Q. What is the “Open and Obvious” or “Obvious Danger” defense to a premises liability case?
This rule is a defense that property owners can use to avoid liability for a premises liability case. An open and obvious danger creates a risk of harm but is well-known to visitors to the property or is easily discernible by a casual inspection to a person of ordinary intelligence. It is also a danger so apparent that persons permitted on the property can reasonably expect to notice the hazard and protect themselves against the risk.
Q. What kind of lawyer handles a Seattle premises liability case?
Attorneys who concentrate on personal injuries handle premises liability cases. Personal injury lawyers generally take cases on a contingency fee basis. The attorney’s payment share is usually between 25 and 40 percent. This payment structure means that you will only pay for your attorney if you win (or settle) the case, and the attorney will, under a signed contract with you, receive a portion of the award.
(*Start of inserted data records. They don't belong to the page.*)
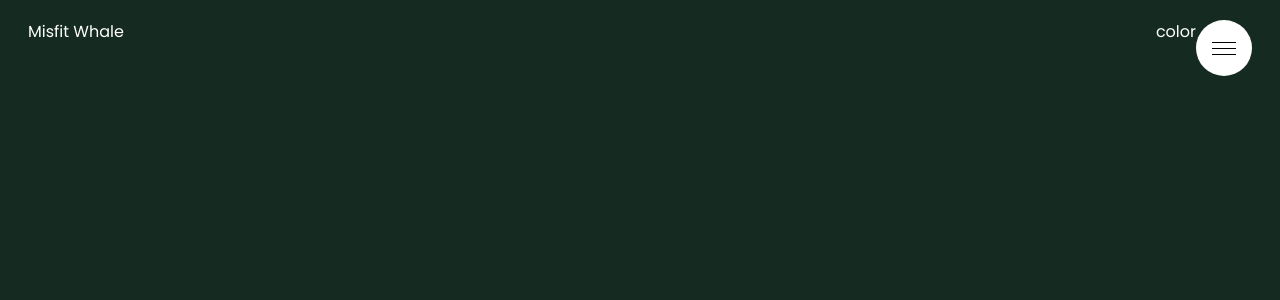
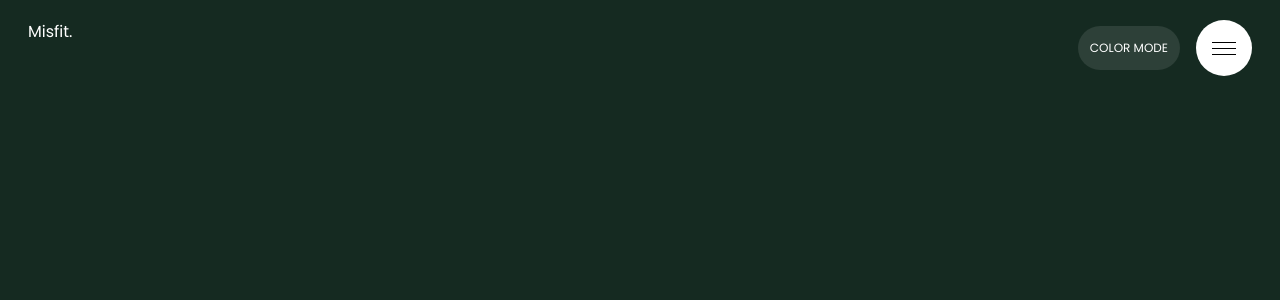
Before and after one commit to sudhir9297/portfolio-v1, a Next.js app: page / in a window 1280 px wide. Shown: the top 300 px of the page. Built offline with nearby package versions, Linux system fonts and the light colour scheme.

Commit message:
added UI for color mode

```diff
--- a/components/ColorModeButton/index.jsx
+++ b/components/ColorModeButton/index.jsx
@@ -1,7 +1,39 @@
 import React from 'react';
 
-function ColorModeButton() {
-  return <div>ColorModeButton</div>;
+function ColorModeButton({ handleClick, value }) {
+  return (
+    <div onClick={handleClick}>
+      <div
+        className={`h-[44px] cursor-pointer bg-white bg-opacity-10 mx-4 flex items-center rounded-r-full rounded-l-full transition duration-500 ease-out hover:bg-opacity-30`}
+      >
+        <div
+          className={` flex ${
+            value ? 'w-[80px] px-2 ' : 'w-0 px-0'
+          } transition-width duration-1000 ease-out overflow-hidden`}
+        >
+          <div
+            className={` w-4 h-4 rounded-full mx-1 ${
+              value ? 'opacity-1 rotate-45' : 'opacity-0 rotate-0'
+            }  transition duration-150 ease-out`}
+            style={{
+              background:
+                'linear-gradient(to right, #244234 0%, #244234 50%, #fff 50%, #fff 100%)',
+            }}
+          />
+          <div
+            className={`w-4 h-4 rounded-full mx-1 ${
+              value ? 'opacity-1' : 'opacity-0'
+            } transition duration-150 ease-out`}
+            style={{
+              background:
+                'linear-gradient(to right, #52120C 0%, #52120C 50%, #fff 50%, #fff 100%)',
+            }}
+          />
+        </div>
+        <div className="text-xs px-3 opacity-1">COLOR MODE</div>
+      </div>
+    </div>
+  );
 }
 
 export default ColorModeButton;
--- a/components/Header/index.jsx
+++ b/components/Header/index.jsx
@@ -1,13 +1,14 @@
 import React from 'react';
 import Hamburger from '../Hamburger';
+import ColorModeButton from '../ColorModeButton';
 
 function Header() {
   return (
     <div className="pt-5">
       <div className="flex justify-between mx-7  pb-6">
-        <div>Misfit Whale</div>
-        <div className="flex justify-between">
-          <div>color</div>
+        <div>Misfit.</div>
+        <div className="flex justify-between items-center">
+          <ColorModeButton />
           <Hamburger />
         </div>
       </div>
--- a/tailwind.config.js
+++ b/tailwind.config.js
@@ -1,5 +1,4 @@
-const { fontFamily } = require('tailwindcss/defaultTheme');
-
+const { fontFamily, transitionProperty } = require('tailwindcss/defaultTheme');
 module.exports = {
   content: [
     './pages/**/*.{js,ts,jsx,tsx}',
@@ -11,6 +10,9 @@ module.exports = {
         sans: ['var(--font-poppins)', ...fontFamily.sans],
         anton: 'Anton, sans-serif',
       },
+      transitionProperty: {
+        width: 'width',
+      },
     },
   },
   plugins: [],
```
You will also pay the attorney’s out-of-pocket expenses out of the award.
Q. Are all Seattle premises liability cases based on falls?
No. There are a variety of premises liability cases in addition to slip and fall claims.
Among these other cases are:
Dog bites and animal attacks
- Toxic substances injuries
- Industrial accidents
- Defective condition claims
- Elevator and escalator accidents
- Swimming pool accidents
- Claims arising out of inadequate security leading to injury or assault
- Structural collapse of porch or stairs claims
- Amusement park accidents
- Fires in which individuals suffer burns or smoke inhalation
- Explosions in which individuals suffer serious harm
Any of these or similar causes can lead to a successful claim for premises liability. If you want to discuss a possible case, contact a premises liability lawyer near you today.
Call Boohoff Law’s Seattle Premises Liability Lawyers Now
At Boohoff Law, we understand how unpredictable and unfair life can feel when an injury on someone else’s property upends your world.
We’re here to help you recover the compensation the law entitles you to receive.
To learn more from our team of experienced, personal injury lawyers, give us a call at (877) 999-9999
Contact us today to schedule a free, confidential, no-obligation consultation.
“Everyone here is so helpful. They jumped through every hoop necessary to get me the settlement I rightfully deserved. Tracey and Maria are super sweet. They made me feel right at home. I absolutely recommend Boohooff Law and will use them again in the future if I am ever in a similar situation. Thank you all at Boohooff who helped me with my case. 10/10 stars hands down!”
– Brandy K.
Boohoff Law P.A. Seattle Location
2200 6th Avenue, Suite 768
Seattle, WA 98121